> **The records**

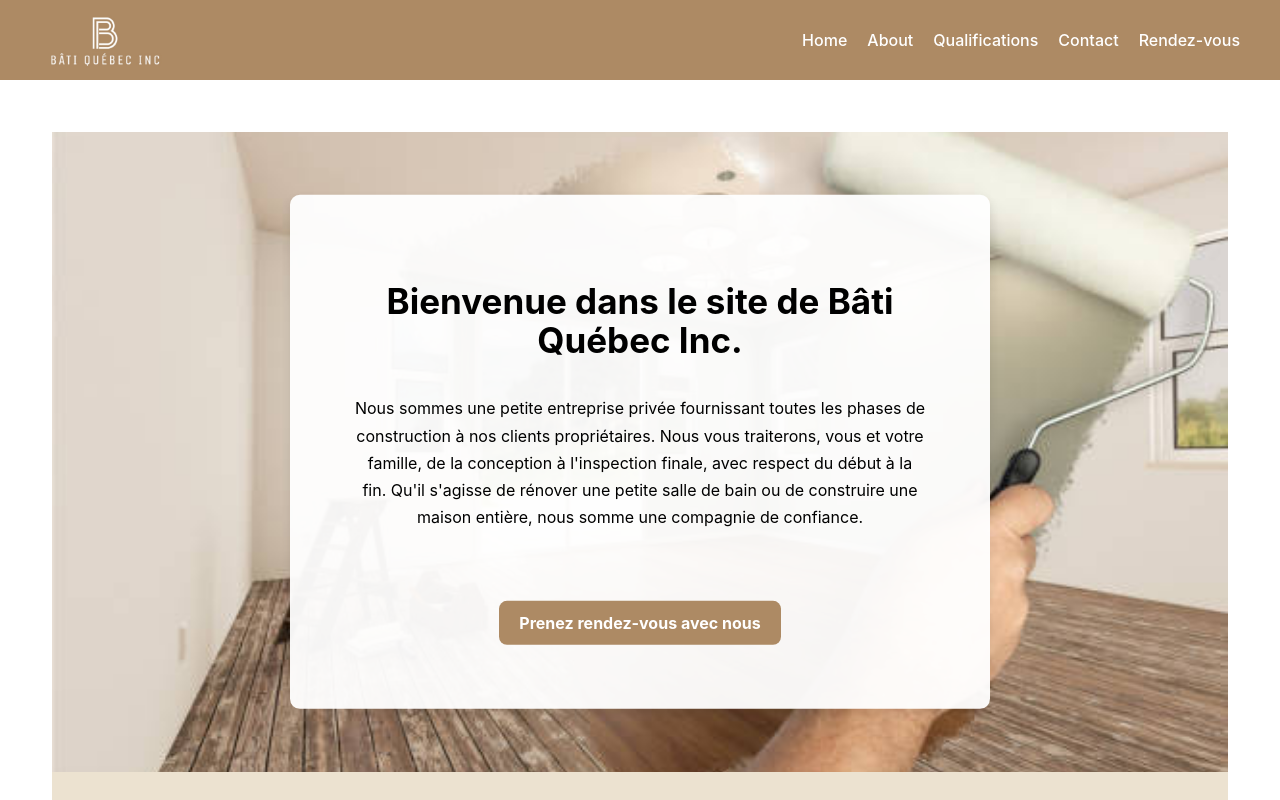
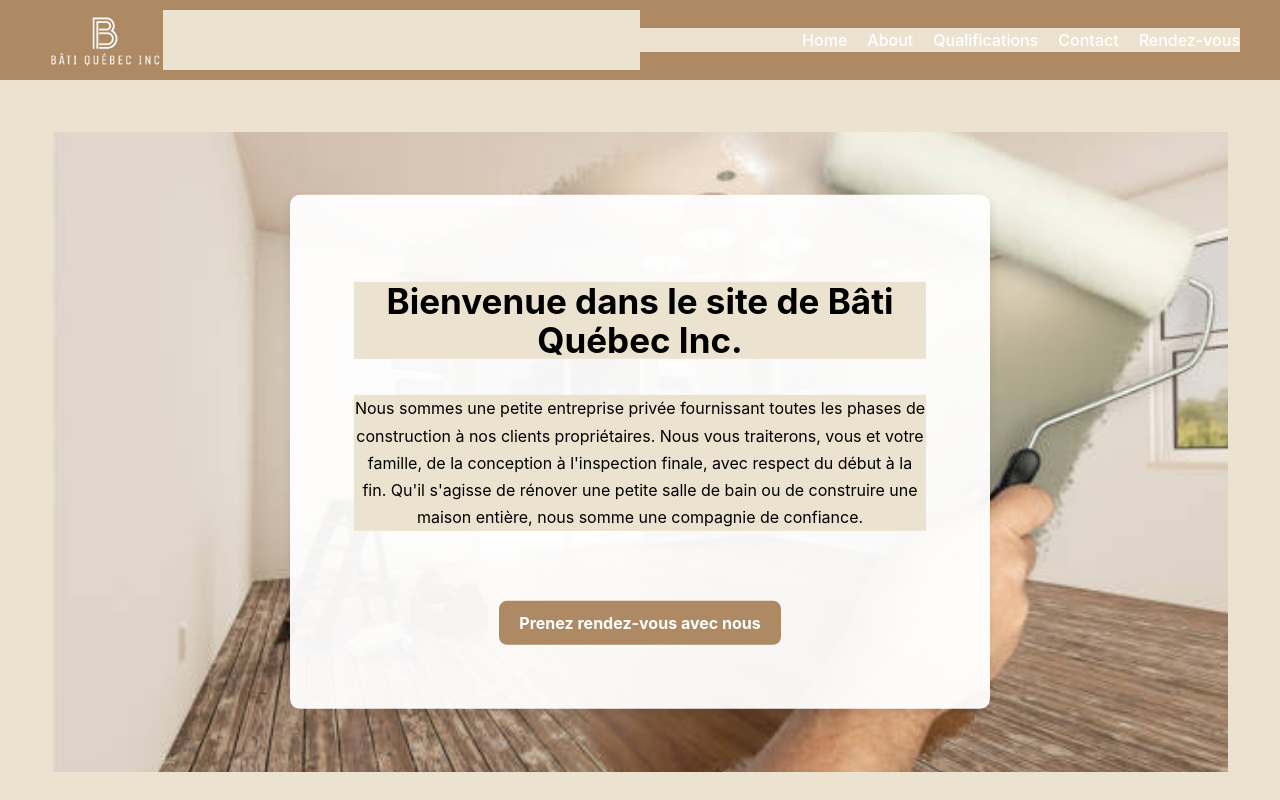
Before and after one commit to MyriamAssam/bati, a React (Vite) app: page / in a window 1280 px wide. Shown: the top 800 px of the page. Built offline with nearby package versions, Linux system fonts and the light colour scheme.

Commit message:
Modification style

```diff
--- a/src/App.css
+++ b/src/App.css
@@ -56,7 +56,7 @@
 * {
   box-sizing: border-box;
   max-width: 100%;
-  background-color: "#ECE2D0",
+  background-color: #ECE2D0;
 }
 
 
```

...

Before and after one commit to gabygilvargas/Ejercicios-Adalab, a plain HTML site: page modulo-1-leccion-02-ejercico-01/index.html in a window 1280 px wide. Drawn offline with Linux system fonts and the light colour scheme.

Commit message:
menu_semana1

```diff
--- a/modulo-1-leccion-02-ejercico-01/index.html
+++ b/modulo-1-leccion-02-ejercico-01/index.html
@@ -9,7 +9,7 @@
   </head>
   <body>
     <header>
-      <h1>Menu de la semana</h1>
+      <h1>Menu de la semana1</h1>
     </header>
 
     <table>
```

...

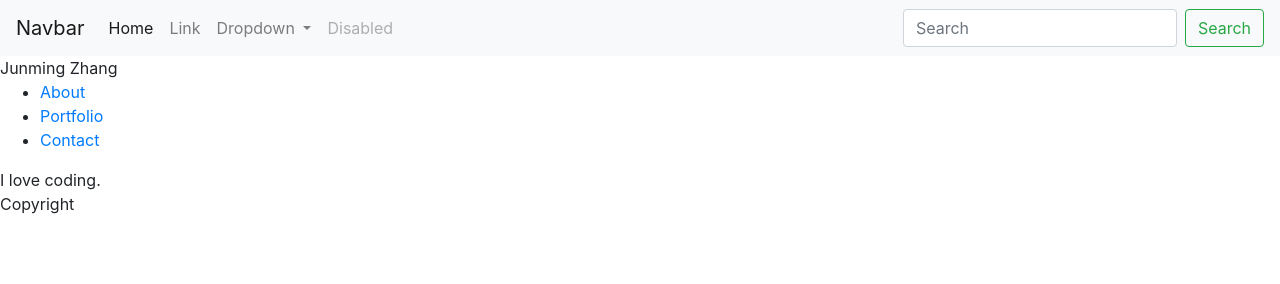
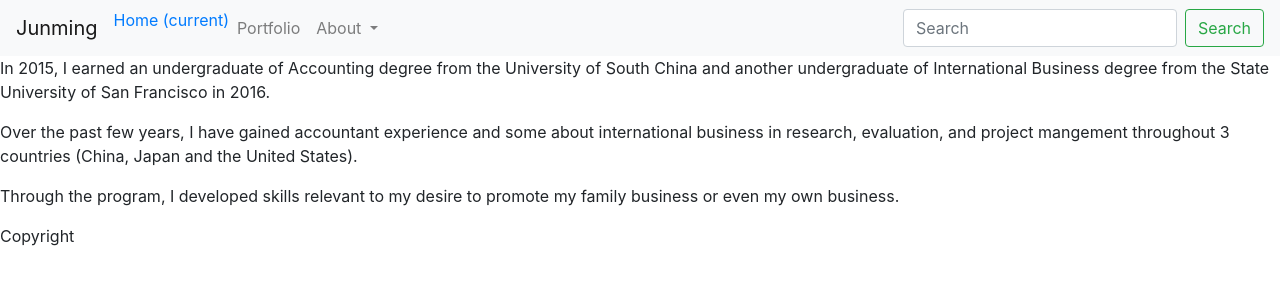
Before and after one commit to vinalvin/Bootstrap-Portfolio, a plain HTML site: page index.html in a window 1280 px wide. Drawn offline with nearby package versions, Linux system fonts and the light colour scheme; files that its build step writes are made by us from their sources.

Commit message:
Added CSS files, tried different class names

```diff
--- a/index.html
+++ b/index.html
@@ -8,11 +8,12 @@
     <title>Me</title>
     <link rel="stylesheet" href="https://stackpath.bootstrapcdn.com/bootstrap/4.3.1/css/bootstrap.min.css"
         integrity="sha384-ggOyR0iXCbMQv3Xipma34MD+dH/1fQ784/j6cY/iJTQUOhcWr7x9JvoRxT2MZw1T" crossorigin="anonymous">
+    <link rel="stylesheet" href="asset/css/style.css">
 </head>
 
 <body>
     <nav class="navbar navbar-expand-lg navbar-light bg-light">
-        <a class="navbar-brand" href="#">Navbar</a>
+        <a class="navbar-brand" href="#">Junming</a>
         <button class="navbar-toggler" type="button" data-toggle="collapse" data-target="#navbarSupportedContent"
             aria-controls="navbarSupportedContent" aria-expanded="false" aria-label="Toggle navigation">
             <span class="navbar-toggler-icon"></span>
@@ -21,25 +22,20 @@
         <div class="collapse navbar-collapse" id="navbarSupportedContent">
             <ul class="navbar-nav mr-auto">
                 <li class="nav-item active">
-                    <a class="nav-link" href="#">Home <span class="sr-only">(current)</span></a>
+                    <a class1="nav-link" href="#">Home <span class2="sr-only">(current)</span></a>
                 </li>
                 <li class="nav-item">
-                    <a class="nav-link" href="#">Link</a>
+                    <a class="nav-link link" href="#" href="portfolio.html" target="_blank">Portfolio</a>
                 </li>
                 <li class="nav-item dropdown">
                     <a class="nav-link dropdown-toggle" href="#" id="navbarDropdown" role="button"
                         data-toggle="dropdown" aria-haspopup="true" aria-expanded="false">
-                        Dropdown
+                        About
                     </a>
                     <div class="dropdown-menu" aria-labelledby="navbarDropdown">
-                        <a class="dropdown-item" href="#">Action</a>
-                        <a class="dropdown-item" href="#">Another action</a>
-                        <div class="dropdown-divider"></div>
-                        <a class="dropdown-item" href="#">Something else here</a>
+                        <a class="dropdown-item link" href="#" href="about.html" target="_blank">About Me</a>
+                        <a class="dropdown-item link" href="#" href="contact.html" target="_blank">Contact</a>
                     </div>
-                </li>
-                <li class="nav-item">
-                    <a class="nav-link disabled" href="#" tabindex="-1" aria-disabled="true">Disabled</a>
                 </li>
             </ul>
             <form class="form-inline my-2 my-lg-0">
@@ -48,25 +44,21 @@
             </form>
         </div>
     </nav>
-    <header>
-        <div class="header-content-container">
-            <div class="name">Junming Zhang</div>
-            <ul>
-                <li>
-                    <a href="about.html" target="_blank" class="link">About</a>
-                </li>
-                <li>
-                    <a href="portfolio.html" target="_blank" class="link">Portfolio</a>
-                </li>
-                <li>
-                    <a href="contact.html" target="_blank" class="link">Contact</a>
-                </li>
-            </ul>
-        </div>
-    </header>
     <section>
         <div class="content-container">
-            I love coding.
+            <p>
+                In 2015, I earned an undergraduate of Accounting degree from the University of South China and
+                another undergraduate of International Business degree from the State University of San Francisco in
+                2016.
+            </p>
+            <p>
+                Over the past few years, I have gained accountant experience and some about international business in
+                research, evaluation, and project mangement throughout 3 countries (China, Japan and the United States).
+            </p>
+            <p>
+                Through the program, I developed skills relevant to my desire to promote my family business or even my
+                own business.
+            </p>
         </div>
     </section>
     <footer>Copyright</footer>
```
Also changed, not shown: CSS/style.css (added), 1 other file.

> **Task item**
A lone number is the expected answer: the count of lines in these entries holding the string "leccion".

> **Output**
3